Written by: Dr. Neil Franks
I remember my first triathlon. Ok, it was my only triathlon. And I wasn’t competing in it, I was a volunteer. I was leading a group of single adults from Council Road Baptist Church in Bethany, Oklahoma supporting the Lake Placid Baptist Church as it provided volunteers for the “Ironman Triathlon”. The church found a ministry of providing volunteers for the many sporting events held in the small town made famous by hosting the Winter Olympics when we still “believed in miracles (There was a great article about the church and its ministry posted by Baptist Press posted 022020 by Tim Ellsworth).
We arrived the week of the event and did all sorts of things, like manning an information booth (which was a blast as people expected us to be locals pointing out the best cafes and attractions, we had no clue), to cleaning the timing chips that go on the ankles of the athletes, did I mention they don’t take potty breaks during the race, and serving at the prerace high carb dinner (finally something I was good at).
But the most memorable moment came when I was helping an athlete check-in. I was at the bike station and I made the mistake of reaching to take the bike and just as my fingers touched the seat when the guy unloaded on me verbally with a distinctively non-southern accent. Something about how dare I, and I did not know how expensive that bike was, and several other adjectives and other descriptive language I choose not to mention here.

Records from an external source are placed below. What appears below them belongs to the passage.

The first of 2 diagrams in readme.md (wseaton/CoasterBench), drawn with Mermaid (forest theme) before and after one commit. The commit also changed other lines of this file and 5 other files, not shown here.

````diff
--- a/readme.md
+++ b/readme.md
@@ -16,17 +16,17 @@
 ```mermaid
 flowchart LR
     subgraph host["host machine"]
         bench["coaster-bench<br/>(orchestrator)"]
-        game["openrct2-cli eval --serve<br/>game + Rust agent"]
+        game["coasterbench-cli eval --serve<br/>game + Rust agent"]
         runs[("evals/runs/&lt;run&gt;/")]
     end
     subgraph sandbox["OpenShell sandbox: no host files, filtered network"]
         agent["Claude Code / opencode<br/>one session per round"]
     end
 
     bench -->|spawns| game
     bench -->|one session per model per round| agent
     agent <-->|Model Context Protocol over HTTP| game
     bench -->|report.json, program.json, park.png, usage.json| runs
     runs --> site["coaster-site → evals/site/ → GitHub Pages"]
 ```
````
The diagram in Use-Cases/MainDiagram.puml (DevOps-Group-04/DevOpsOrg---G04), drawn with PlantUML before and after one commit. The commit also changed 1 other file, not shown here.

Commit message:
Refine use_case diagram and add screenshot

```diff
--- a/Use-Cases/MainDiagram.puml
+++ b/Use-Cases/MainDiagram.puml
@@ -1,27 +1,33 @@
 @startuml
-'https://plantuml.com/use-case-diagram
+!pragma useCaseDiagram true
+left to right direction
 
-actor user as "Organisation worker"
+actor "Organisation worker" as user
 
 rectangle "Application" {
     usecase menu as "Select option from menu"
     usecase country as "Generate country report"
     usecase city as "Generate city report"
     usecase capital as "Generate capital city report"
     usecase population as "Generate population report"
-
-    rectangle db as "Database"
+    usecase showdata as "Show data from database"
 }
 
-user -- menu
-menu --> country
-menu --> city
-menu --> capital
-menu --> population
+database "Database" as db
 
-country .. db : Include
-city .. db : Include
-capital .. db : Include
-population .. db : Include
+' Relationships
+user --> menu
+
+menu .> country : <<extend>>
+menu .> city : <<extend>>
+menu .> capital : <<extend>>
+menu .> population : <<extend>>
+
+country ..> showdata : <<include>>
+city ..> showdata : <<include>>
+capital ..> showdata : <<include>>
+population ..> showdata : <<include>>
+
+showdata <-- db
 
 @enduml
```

I was taken aback by his aggressiveness, but I was more taken aback the following day. You see the bike portion takes place after the swim portion of the race and before the run. The time in the transition between events in the exchange area critical to their final result. I just happened to be in the transition zone when I saw him literally throw his bike to the ground and quickly change shoes before exiting the area. I don’t even think he saw where his bike landed.
Imagine less than 24 hours later his most prized position was tossed to the side in a rush to leave it in the dirt. I think that is the way it will be when Jesus calls us home. All of the stuff we have spent so much of time, energy and money longing for, saving for, enjoying, and protecting will all be tossed aside.
Now we do need to make sure someone will come along and benefit from it, (I am sure the athlete had a person designated to retrieve the bike), which is why we help people with their estate plans and if you don’t have one you should call us. But, the resurrection is about another and better estate plan. Jesus reminded his friends, that in His Father’s house there are many mansions (estates) and He has gone to prepare one for each of us.
As you celebrate Easter, whether in church or in a sheltering at home position, the empty tomb is the assurance of a better plan for an estate that will last forever.